“As this is a product used as the sole source of nutrition for many of our nation’s newborns and infants, the FDA is deeply concerned about these reports of bacterial infections,” Frank Yiannas, FDA Deputy Commissioner for Food Policy and Response, said in an agency news release. “We want to reassure the public that we’re working diligently with our partners to investigate complaints related to these products… while we work to resolve this safety concern as quickly as possible.”
Consumers should not use Similac, Alimentum, or EleCare powdered infant formulas if: the first two digits of the code are 22 through 37 the code on the container contains K8, SH or Z2 and the expiration date is 4-1-2022 (APR 2022) or later, the FDA warned.
The agency is investigating three Cronobacter sakazakii infections and one Salmonella Newport infection among four infants in three states — Minnesota, Ohio and Texas. All of the infants were hospitalized and Cronobacter may have contributed to a death in one case.
The recalled powdered infant formula products were produced at Abbott Nutrition’s facility in Sturgis, Mich., and sold across the United States and likely exported to other countries, according to the FDA.
The agency said it has launched an inspection at the facility. To date, several environmental samples taken at the plant have tested positive for Cronobacter.
A review of Abbott’s internal records also reveal environmental contamination with Cronobacter and the destruction of product due to the presence of Cronobacter, the FDA said.
The FDA is conducting the investigation with the U.S. Centers for Disease Control and Prevention and state and local agencies.
Cronobacter bacteria can cause severe, life-threatening infections (sepsis) or meningitis (an inflammation of the membranes that protect the brain and spine).
Symptoms of sepsis and meningitis may include poor feeding, irritability, temperature changes, jaundice (yellow skin and whites of the eyes), grunting breaths and abnormal movements, the FDA said.
Cronobacter infection may also cause bowel damage and may spread through the blood to other parts of the body.
If you have an infant who has consumed these products and you are concerned about their health, contact your child’s health care provider. If your child is experiencing any of these symptoms, notify your child’s health care provider and seek medical care for your child immediately, the FDA advised.
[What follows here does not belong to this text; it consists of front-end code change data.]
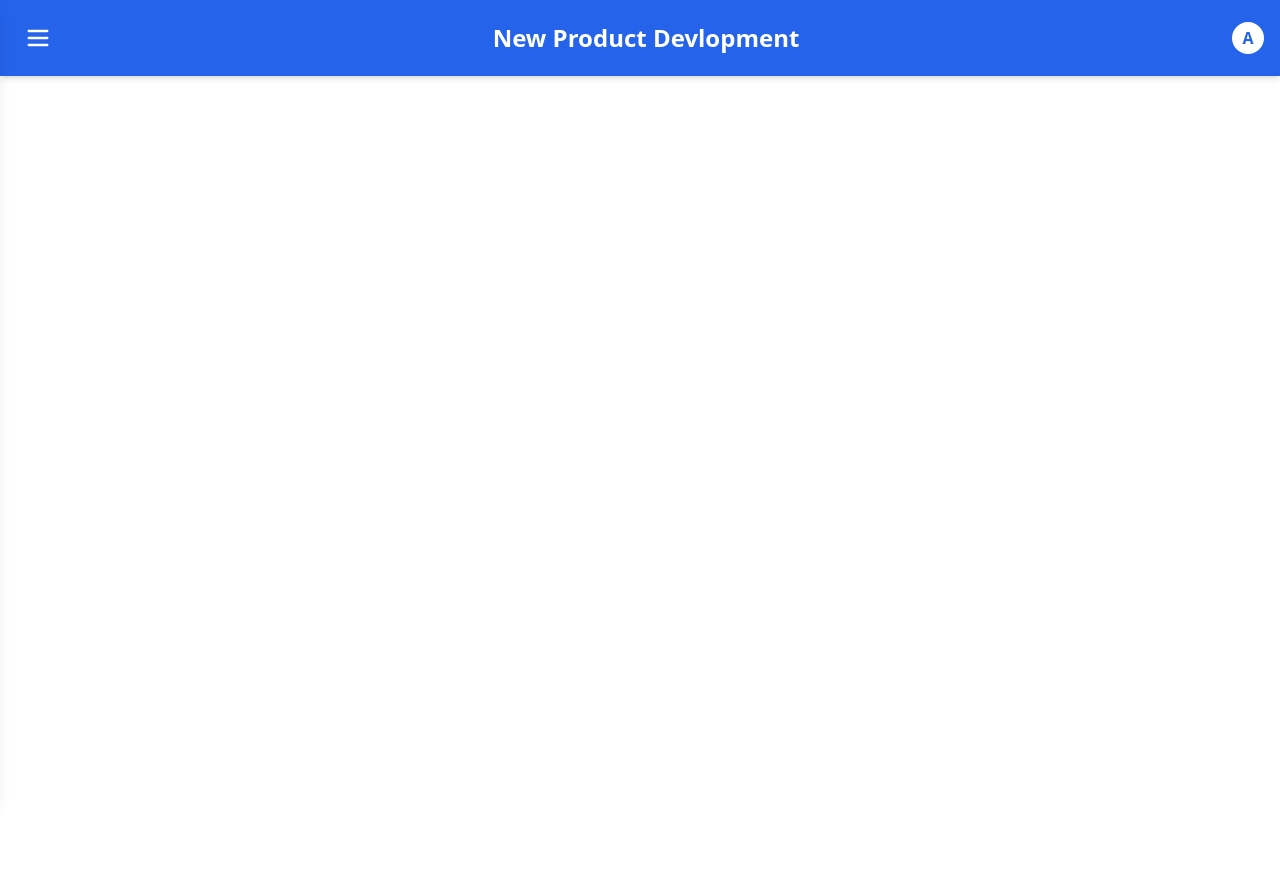
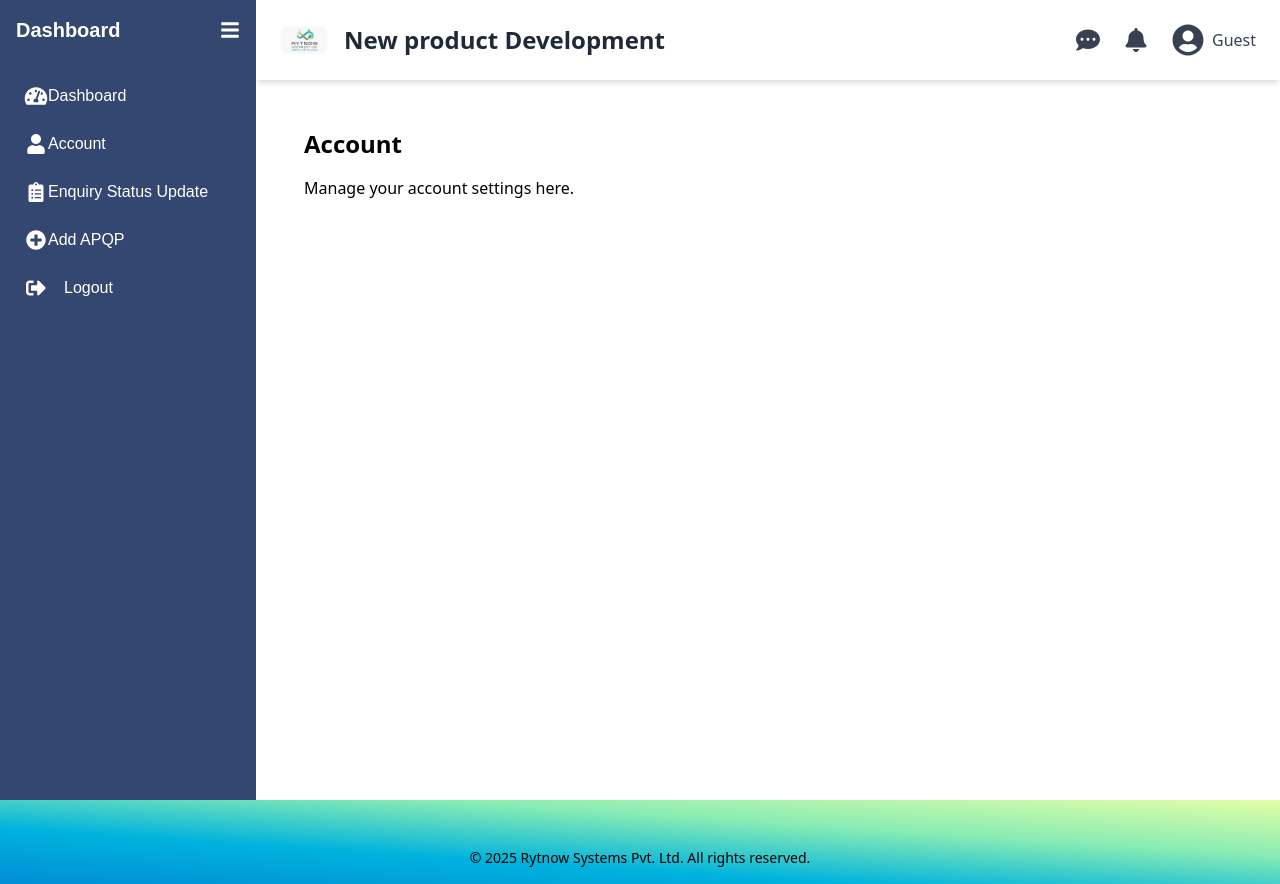
Before and after one commit to tayade-29/NPD, a React (Create React App) app: page /account in a window 1280 px wide. Before the commit the page ends 800 px from the top, so only its background shows below. Built offline with nearby package versions, Linux system fonts and the light colour scheme.

Commit message:
navbar and footer

```diff
--- a/src/App.js
+++ b/src/App.js
@@ -1,23 +1,38 @@
-import { BrowserRouter as Router, Routes, Route, useLocation } from "react-router-dom";
+import React from "react";
+import { BrowserRouter as Router, Route, Routes, useLocation } from "react-router-dom";
+import Sidebar from "./Components/Sidebar";
 import Navbar from "./Components/Navbar";
+import Footer from "./Components/Footer"; // ✅ Import Footer
 import Dashboard from "./Components/Dashboard";
+import Account from "./Components/Account";
+import Settings from "./Components/Settings";
+import Logout from "./Components/Logout";
 import Login from "./Components/Login";
 
 const AppContent = () => {
-  const location = useLocation(); // Get current route
+  const location = useLocation();
+  const isLoginPage = location.pathname === "/"; // ✅ Check if on login page
 
   return (
-    <>
-      {/* Show Navbar only when not on the Login page */}
-      {location.pathname !== "/" && <Navbar />}
-
-      <div className="mt-16 p-6">
-        <Routes>
-          <Route path="/" element={<Login />} />
-          <Route path="/dashboard" element={<Dashboard />} />
-        </Routes>
+    <div className="flex flex-col min-h-screen">
+      <div className="flex flex-1">
+        {!isLoginPage && <Sidebar />}
+        <div className="flex-1 flex flex-col">
+          {!isLoginPage && <Navbar />}
+          <div className="p-6 flex-1">
+            <Routes>
+              <Route path="/" element={<Login />} />
+              <Route path="/dashboard" element={<Dashboard />} />
+              <Route path="/account" element={<Account />} />
+              <Route path="/settings" element={<Settings />} />
+              <Route path="/logout" element={<Logout />} />
+            </Routes>
+          </div>
+        </div>
       </div>
-    </>
+      {/* ✅ Footer should be displayed only if not on the login page */}
+      {!isLoginPage && <Footer />}
+    </div>
   );
 };
 
--- /dev/null
+++ b/src/Components/Account.js
@@ -0,0 +1,13 @@
+// src/components/Account.js
+import React from 'react';
+
+const Account = () => {
+  return (
+    <div className="p-6">
+      <h2 className="text-2xl font-bold">Account</h2>
+      <p className="mt-4">Manage your account settings here.</p>
+    </div>
+  );
+};
+
+export default Account;
--- a/src/Components/Dashboard.js
+++ b/src/Components/Dashboard.js
@@ -1,11 +1,13 @@
+// src/components/Dashboard.js
+import React from 'react';
+
 const Dashboard = () => {
-    return (
-      <div className="flex items-center justify-center min-h-screen bg-gray-200">
-        <h1 className="text-3xl font-semibold text-gray-900">
-          Welcome to the Dashboard 🎉
-        </h1>
-      </div>
-    );
-  };
+  return (
+    <div className="p-6">
+      <h2 className="text-2xl font-bold">Dashboard</h2>
+      <p className="mt-4">Welcome to the admin dashboard!</p>
+    </div>
+  );
+};
 
-  export default Dashboard;
+export default Dashboard;
--- /dev/null
+++ b/src/Components/Footer.js
@@ -0,0 +1,31 @@
+import React from "react";
+import {
+  FaFacebook,
+  FaTwitter,
+  FaLinkedin,
+  FaInstagram,
+  FaMapMarkerAlt,
+} from "react-icons/fa";
+
+const Footer = () => {
+  return (
+    <footer
+      style={{
+        backgroundImage: "linear-gradient(to right top, #008ed6, #00b3dd, #88ecb4, #e3ffa7)",
+        backgroundColor: "unset",
+      }}
+      className="text-black py-1"
+    >
+
+
+      {/* Bottom Section */}
+      <div className="mt-8 text-center text-sm text-black py-3">
+        <p>© 2025 Rytnow Systems Pvt. Ltd. All rights reserved.</p>
+
+
+      </div>
+    </footer>
+  );
+};
+
+export default Footer;
--- /dev/null
+++ b/src/Components/Logout.js
@@ -0,0 +1,13 @@
+// src/components/Logout.js
+import React from 'react';
+
+const Logout = () => {
+  return (
+    <div className="p-6">
+      <h2 className="text-2xl font-bold">Logout</h2>
+      <p className="mt-4">You have been logged out.</p>
+    </div>
+  );
+};
+
+export default Logout;
--- a/src/Components/Navbar.js
+++ b/src/Components/Navbar.js
@@ -1,61 +1,50 @@
-import { useState } from "react";
-import { Link } from "react-router-dom";
-import { Menu, X } from "lucide-react"; // Icons for menu toggle
+import { useState, useEffect } from "react";
+import React from "react";
+import { useNavigate } from "react-router-dom";
+import logo from "../assets/logo2.jpg";
+import { FaBell, FaCommentDots, FaUserCircle } from "react-icons/fa";
+import axios from "axios";
+
 
 const Navbar = () => {
-  const [isOpen, setIsOpen] = useState(false);
+
+
 
   return (
-    <div className="flex items-center justify-between bg-blue-600 p-4 text-white shadow-md">
-      {/* Left Side: Toggle Button */}
-      <button onClick={() => setIsOpen(!isOpen)} className="p-2 focus:outline-none">
-        {isOpen ? <X size={28} /> : <Menu size={28} />}
-      </button>
-
-      {/* Center: Title */}
-      <h1 className="text-2xl font-semibold">New Product Devlopment</h1>
-
-      {/* Right Side: Profile Placeholder */}
-      <div className="h-8 w-8 bg-white text-blue-600 rounded-full flex items-center justify-center font-bold">
-        A
+    <nav className="bg-white shadow-md px-6 py-4 flex justify-between items-center">
+      {/* Company Logo and Name */}
+      <div className="flex items-center space-x-4">
+        <img src={logo} alt="Company Logo" className="w-12 h-12 rounded-full object-cover" />
+        <h1 className="text-2xl font-bold text-gray-800">New product Development </h1>
       </div>
 
-      {/* Sidebar Overlay */}
-      {isOpen && (
-        <div className="fixed inset-0 bg-black bg-opacity-50" onClick={() => setIsOpen(false)}></div>
-      )}
-
-      {/* Sidebar */}
-      <div
-        className={`fixed top-0 left-0 w-64 h-full bg-white shadow-lg transform ${
-          isOpen ? "translate-x-0" : "-translate-x-full"
-        } transition-transform duration-300 ease-in-out`}
-      >
-        <button onClick={() => setIsOpen(false)} className="absolute top-4 right-4 p-2 text-gray-600">
-          <X size={24} />
+      {/* Icons and User Info */}
+      <div className="flex items-center space-x-6">
+        {/* Chat Icon */}
+        <button className="relative">
+          <FaCommentDots className="text-gray-700 w-6 h-6" />
         </button>
 
-        {/* Sidebar Items */}
-        <nav className="mt-12 space-y-4">
-          <SidebarItem to="/dashboard" label="Dashboard" />
-          <SidebarItem to="/enquiry-status" label="Enquiry Status Update" />
-          <SidebarItem to="/add-apqp" label="Add APQP" />
-          <SidebarItem to="/account" label="Account" />
-          <SidebarItem to="/logout" label="Logout" />
-        </nav>
+        {/* Notification Icon */}
+        <button className="relative">
+          <FaBell className="text-gray-700 w-6 h-6" />
+          {/* {notificationCount > 0 && (
+            <span className="absolute top-0 right-0 bg-red-500 text-white text-xs rounded-full px-1">
+              {notificationCount}
+            </span>
+          )} */}
+        </button>
+
+        {/* User Account - Click to Navigate to Account Page */}
+        <button className="flex items-center space-x-2 cursor-pointer">
+          <FaUserCircle className="text-gray-700 w-8 h-8" />
+          <span className="text-gray-700 font-medium">Guest</span>
+        </button>
       </div>
-    </div>
+
+
+    </nav>
   );
 };
 
-// Reusable Sidebar Item Component
-const SidebarItem = ({ to, label }) => (
-  <Link
-    to={to}
-    className="block px-6 py-3 text-gray-700 hover:bg-gray-100 transition duration-300"
-  >
-    {label}
-  </Link>
-);
-
 export default Navbar;
--- /dev/null
+++ b/src/Components/Settings.js
@@ -0,0 +1,13 @@
+// src/components/Settings.js
+import React from 'react';
+
+const Settings = () => {
+  return (
+    <div className="p-6">
+      <h2 className="text-2xl font-bold">Settings</h2>
+      <p className="mt-4">Adjust your settings here.</p>
+    </div>
+  );
+};
+
+export default Settings;
--- /dev/null
+++ b/src/Components/Sidebar.js
@@ -0,0 +1,94 @@
+import React, { useState } from 'react';
+import { Link, useNavigate } from 'react-router-dom';
+import { FaBars, FaTachometerAlt, FaUser, FaSignOutAlt, FaClipboardList, FaPlusCircle } from 'react-icons/fa';
+
+const Sidebar = () => {
+  const [isSidebarOpen, setSidebarOpen] = useState(true);
+  const [showLogoutConfirm, setShowLogoutConfirm] = useState(false);
+  const navigate = useNavigate();
+
+  const toggleSidebar = () => {
+    setSidebarOpen(!isSidebarOpen);
+  };
+
+  const handleLogout = () => {
+    setShowLogoutConfirm(true);
+  };
+
+  const confirmLogout = () => {
+    setShowLogoutConfirm(false);
+    navigate("/login"); // Redirect to login page
+  };
+
+  return (
+    <div className="flex">
+      <div
+        className={`bg-[#1D3461] text-white font-sans ${isSidebarOpen ? "w-64" : "w-16"} min-h-screen p-4 transition-all duration-300 backdrop-blur-lg bg-opacity-90`}
+        style={{ fontFamily: "Arial, Helvetica, sans-serif" }}
+      >
+        <div className="flex justify-between items-center mb-8">
+          <div className="text-xl font-bold">{isSidebarOpen && "Dashboard"}</div>
+          <button className="text-white focus:outline-none" onClick={toggleSidebar}>
+            <FaBars size={20} />
+          </button>
+        </div>
+        <nav className="flex-1">
+          <ul className="space-y-2">
+            <li className="flex items-center gap-x-4 hover:bg-gray-700 rounded p-2">
+              <Link to="/" className="flex items-center">
+                <FaTachometerAlt className="text-xl min-w-[24px]" />
+                <span className={`whitespace-nowrap transition-all duration-300 ${isSidebarOpen ? 'block' : 'hidden'}`}>Dashboard</span>
+              </Link>
+            </li>
+            <li className="flex items-center gap-x-4 hover:bg-gray-700 rounded p-2">
+              <Link to="/account" className="flex items-center">
+                <FaUser className="text-xl min-w-[24px]" />
+                <span className={`whitespace-nowrap transition-all duration-300 ${isSidebarOpen ? 'block' : 'hidden'}`}>Account</span>
+              </Link>
+            </li>
+            <li className="flex items-center gap-x-4 hover:bg-gray-700 rounded p-2">
+              <Link to="/enquiry-status" className="flex items-center">
+                <FaClipboardList className="text-xl min-w-[24px]" />
+                <span className={`whitespace-nowrap transition-all duration-300 ${isSidebarOpen ? 'block' : 'hidden'}`}>Enquiry Status Update</span>
+              </Link>
+            </li>
+            <li className="flex items-center gap-x-4 hover:bg-gray-700 rounded p-2">
+              <Link to="/add-apqp" className="flex items-center">
+                <FaPlusCircle className="text-xl min-w-[24px]" />
+                <span className={`whitespace-nowrap transition-all duration-300 ${isSidebarOpen ? 'block' : 'hidden'}`}>Add APQP</span>
+              </Link>
+            </li>
+            <li className="flex items-center gap-x-4 hover:bg-gray-700 rounded p-2 cursor-pointer" onClick={handleLogout}>
+              <FaSignOutAlt className="text-xl min-w-[24px]" />
+              <span className={`whitespace-nowrap transition-all duration-300 ${isSidebarOpen ? 'block' : 'hidden'}`}>Logout</span>
+            </li>
+          </ul>
+        </nav>
+      </div>
+
+      {showLogoutConfirm && (
+        <div className="fixed inset-0 flex items-center justify-center bg-black bg-opacity-50">
+          <div className="bg-white p-6 rounded shadow-lg text-black">
+            <p>Are you sure you want to log out?</p>
+            <div className="flex justify-end mt-4">
+              <button
+                className="bg-red-500 text-white px-4 py-2 rounded mr-2"
+                onClick={confirmLogout}
+              >
+                Yes
+              </button>
+              <button
+                className="bg-gray-300 px-4 py-2 rounded"
+                onClick={() => setShowLogoutConfirm(false)}
+              >
+                No
+              </button>
+            </div>
+          </div>
+        </div>
+      )}
+    </div>
+  );
+};
+
+export default Sidebar;
```
Also changed, not shown: package.json (+13 -0 lines), src/assets/logo2.jpg (added), 1 other file (tests, documents, lock files or other folders).
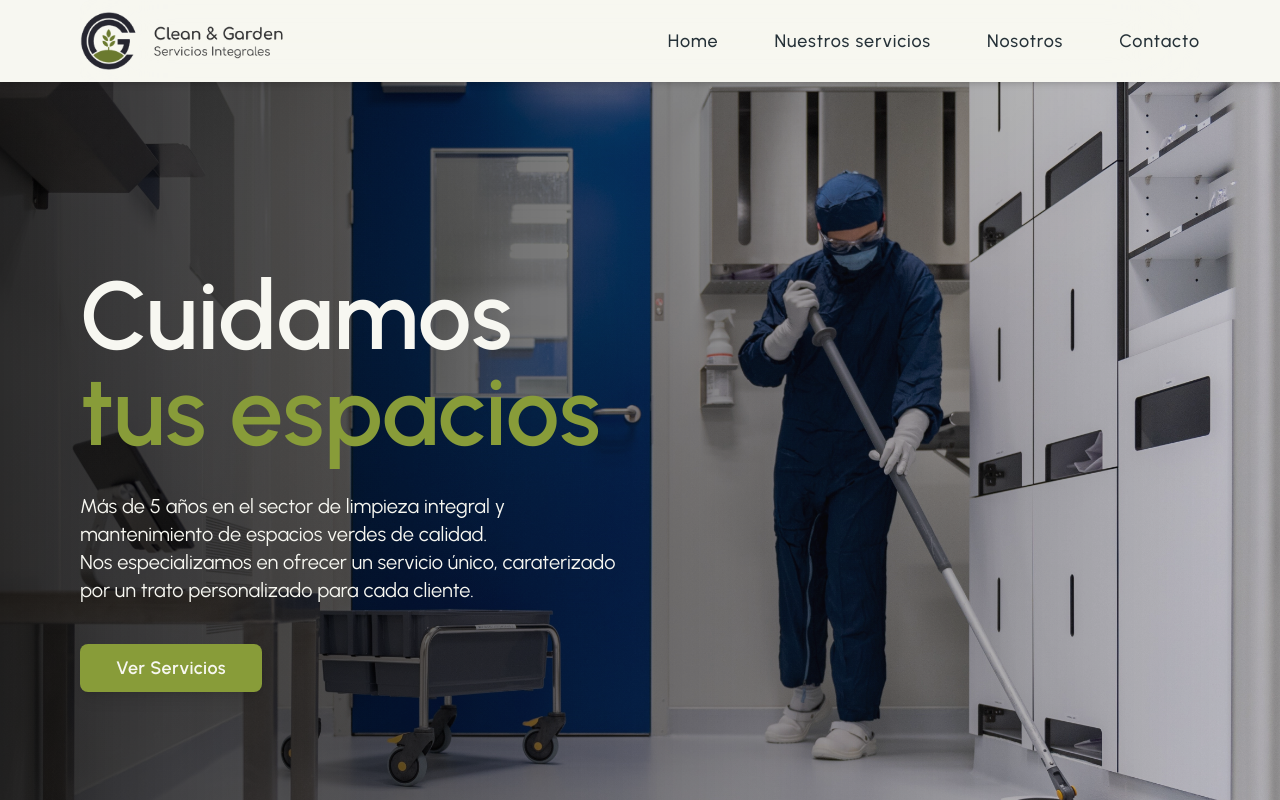
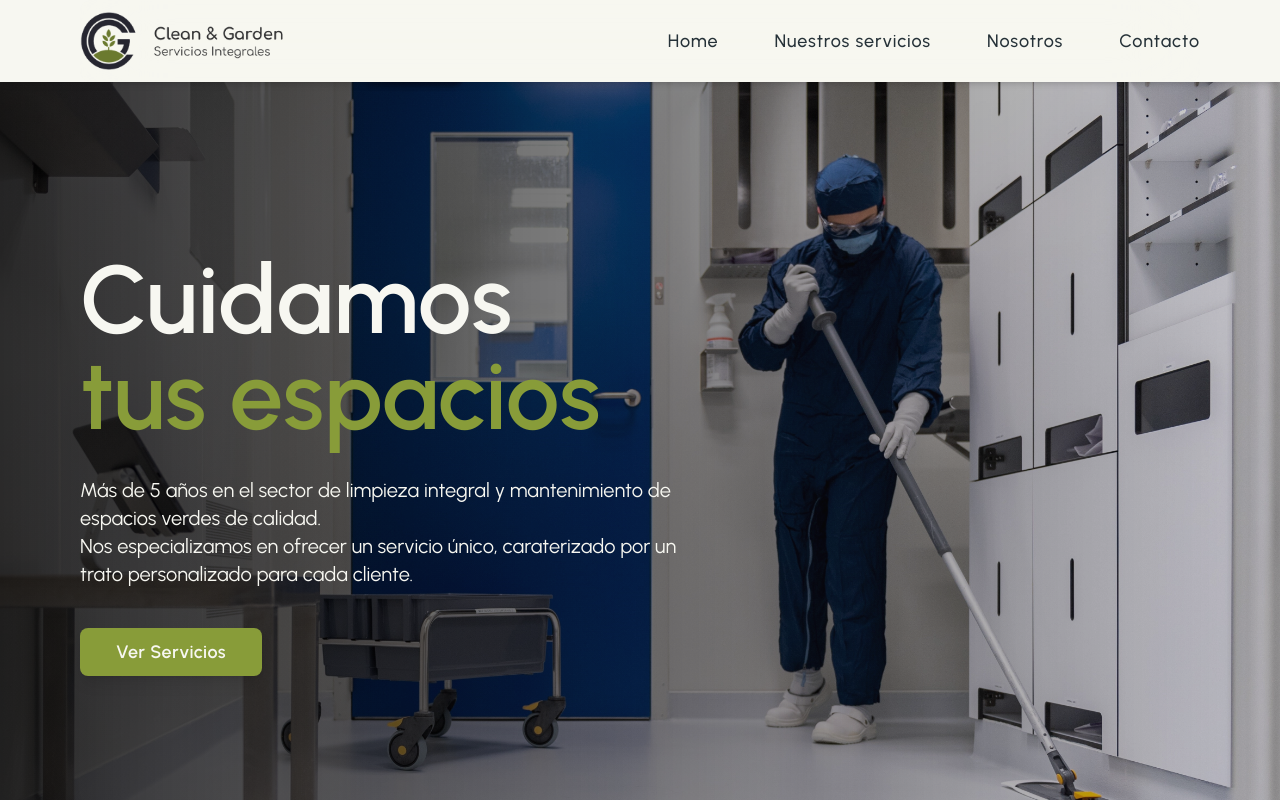
Before and after one commit to estebanPelutiero/clean-and-garden, a React (Vite) app: page / in a window 1280 px wide. Shown: the top 800 px of the page. Built offline with nearby package versions, Linux system fonts and the light colour scheme.

Commit message:
Hero resized to be 100vh in all screens

```diff
--- a/src/components/Hero.jsx
+++ b/src/components/Hero.jsx
@@ -2,10 +2,10 @@ import React from "react";
 
 const Hero = () => {
   return (
-    <div className="lg:bg-[url('./assets/imgs/hero.jpg')] bg-[url('./assets/imgs/heroMob.jpg')] bg-cover bg-center z-[-1] h-[80vh] lg:h-[100vh]">
-      <div className="overflow-x-hidden absolute z-0 w-full h-[80vh] lg:h-[100vh] backdrop-brightness-[.4] lg:backdrop-brightness-100 lg:bg-gradient-to-r from-blackbg/80 to-black/20"></div>
-      <section className="relative z-10 h-full flex items-center mt-20 mx-auto px-4 md:px-8 lg:px-0 lg:max-w-[1120px] font-urbanist">
-          <div className="md:w-[65%] lg:w-1/2">
+    <div className="lg:bg-[url('./assets/imgs/hero.jpg')] bg-[url('./assets/imgs/heroMob.jpg')] bg-cover bg-center z-[-1] h-[100vh] lg:h-[100vh]">
+      <div className="overflow-x-hidden absolute z-0 w-full h-[100vh] lg:h-[100vh] backdrop-brightness-[.4] lg:backdrop-brightness-100 lg:bg-gradient-to-r from-blackbg/80 to-black/20"></div>
+      <section className="relative z-10 h-full flex items-center mt-16 mx-auto px-4 md:px-8 lg:px-0 lg:max-w-[1120px] font-urbanist">
+          <div className="md:w-[65%] lg:w-[56%]">
             <div className="mb-8">
               <h1 className="text-white text-5xl md:text-7xl lg:text-8xl font-semibold">
                 Cuidamos <br /> <span className="text-[#889C39]">tus espacios</span>
```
Salmonella can cause salmonellosis. Most people with salmonellosis develop diarrhea, fever and abdominal cramps. More severe cases of salmonellosis may include a high fever, aches, headaches, lethargy, a rash, blood in the urine or stool, and in some cases, may cause death, the agency said.
There’s more on Cronobacter at the U.S. Centers for Disease Control and Prevention.